**REQUIRED ACTION:**
Bring together all lines of the material below that contain the string "streaming".

**GIVEN ENTRIES:**
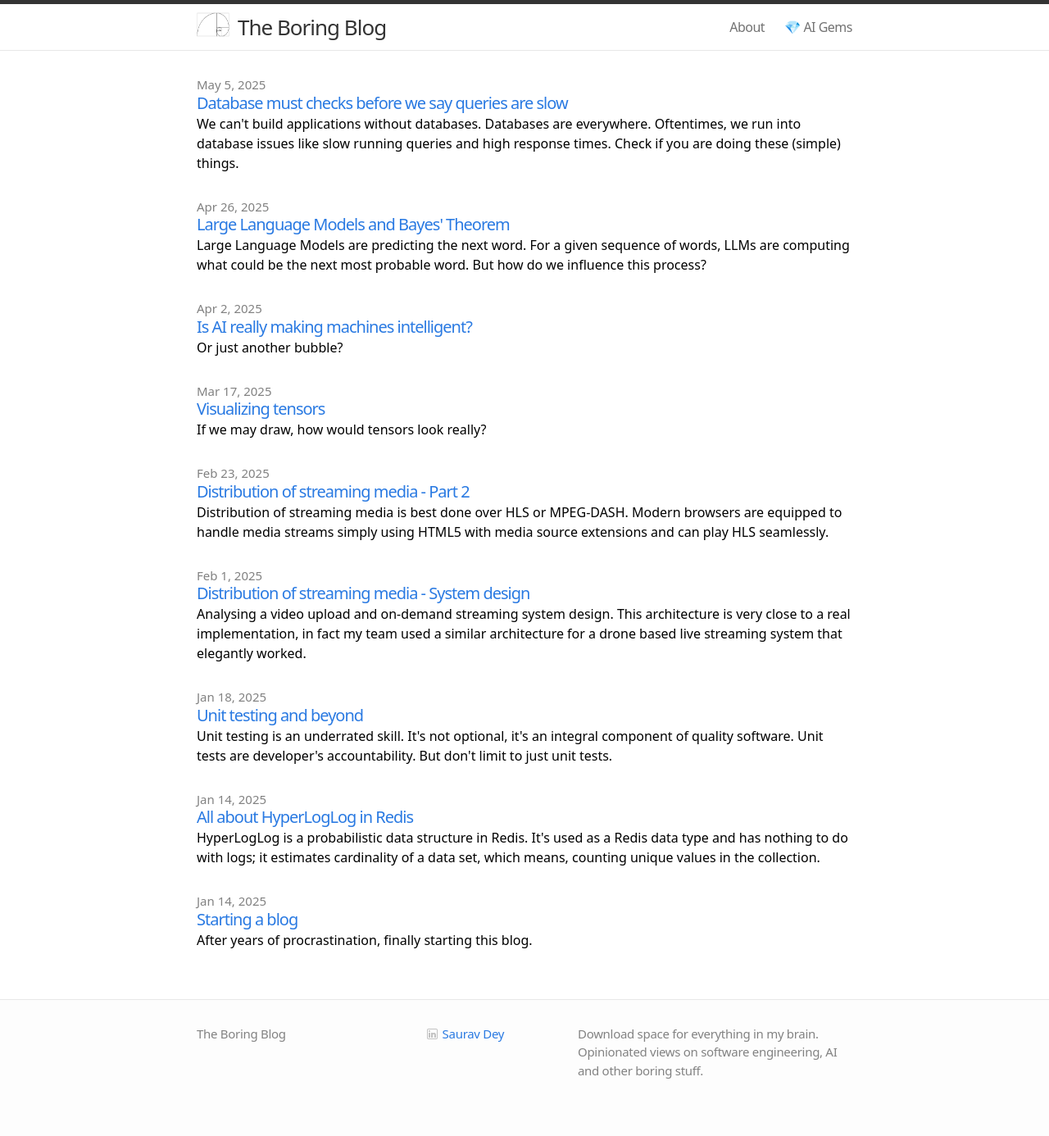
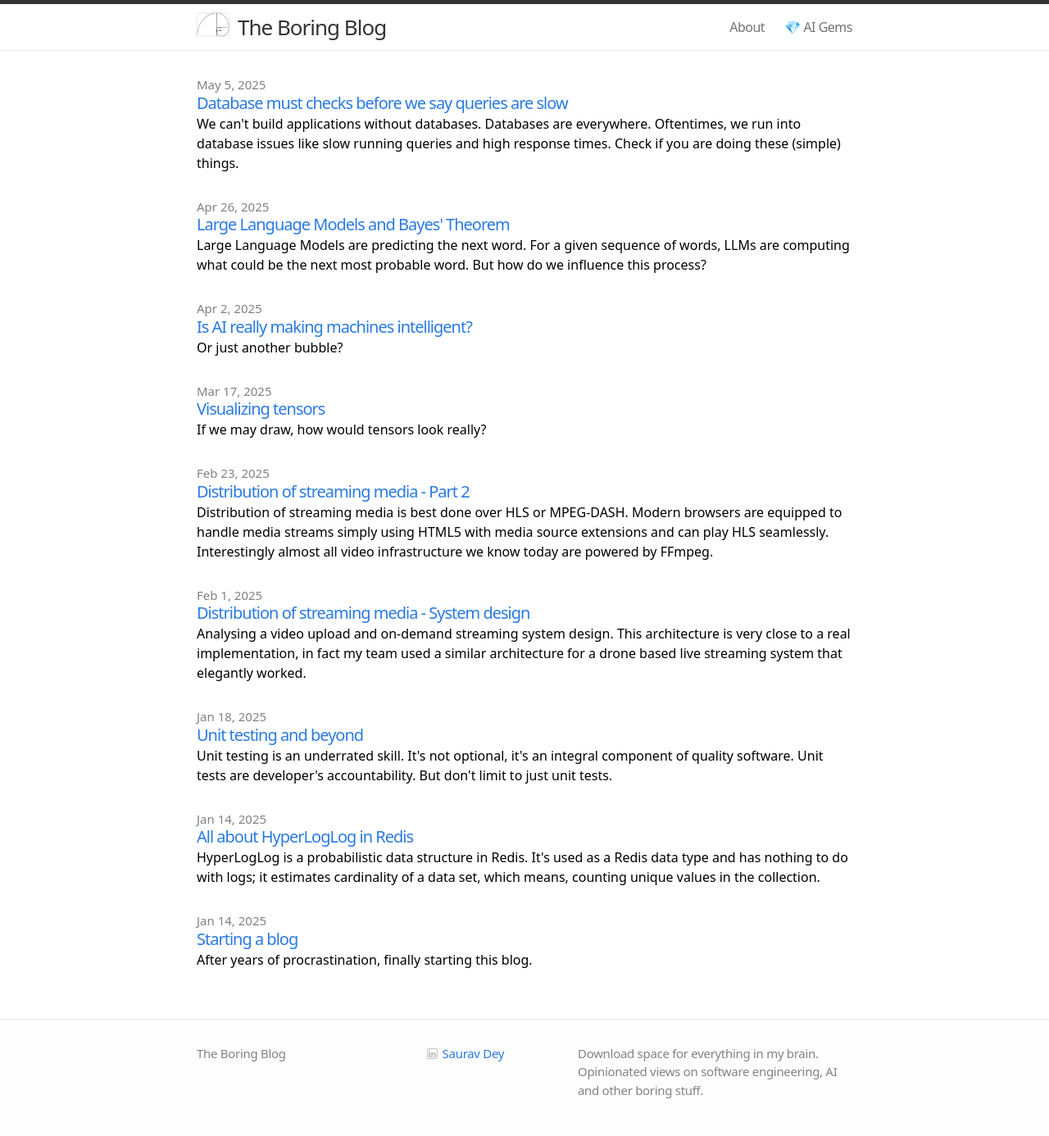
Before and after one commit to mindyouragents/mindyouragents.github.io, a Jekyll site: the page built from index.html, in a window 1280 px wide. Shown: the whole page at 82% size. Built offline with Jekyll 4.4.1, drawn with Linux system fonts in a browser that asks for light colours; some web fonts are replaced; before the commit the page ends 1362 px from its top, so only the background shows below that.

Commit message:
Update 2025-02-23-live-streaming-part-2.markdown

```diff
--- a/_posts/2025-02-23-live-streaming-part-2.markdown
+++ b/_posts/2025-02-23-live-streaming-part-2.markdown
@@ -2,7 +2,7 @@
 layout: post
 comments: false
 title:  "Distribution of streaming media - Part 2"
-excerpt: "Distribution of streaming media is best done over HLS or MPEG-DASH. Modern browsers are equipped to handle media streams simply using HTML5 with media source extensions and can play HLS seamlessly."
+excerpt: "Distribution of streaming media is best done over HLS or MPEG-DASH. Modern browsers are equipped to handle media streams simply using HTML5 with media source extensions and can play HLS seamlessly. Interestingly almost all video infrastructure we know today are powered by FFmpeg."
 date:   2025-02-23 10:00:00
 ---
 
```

**SOLUTION TO THE EXERCISE:**
Update 2025-02-23-live-streaming-part-2.markdown
--- a/_posts/2025-02-23-live-streaming-part-2.markdown
+++ b/_posts/2025-02-23-live-streaming-part-2.markdown
 title:  "Distribution of streaming media - Part 2"
-excerpt: "Distribution of streaming media is best done over HLS or MPEG-DASH. Modern browsers are equipped to handle media streams simply using HTML5 with media source extensions and can play HLS seamlessly."
+excerpt: "Distribution of streaming media is best done over HLS or MPEG-DASH. Modern browsers are equipped to handle media streams simply using HTML5 with media source extensions and can play HLS seamlessly. Interestingly almost all video infrastructure we know today are powered by FFmpeg."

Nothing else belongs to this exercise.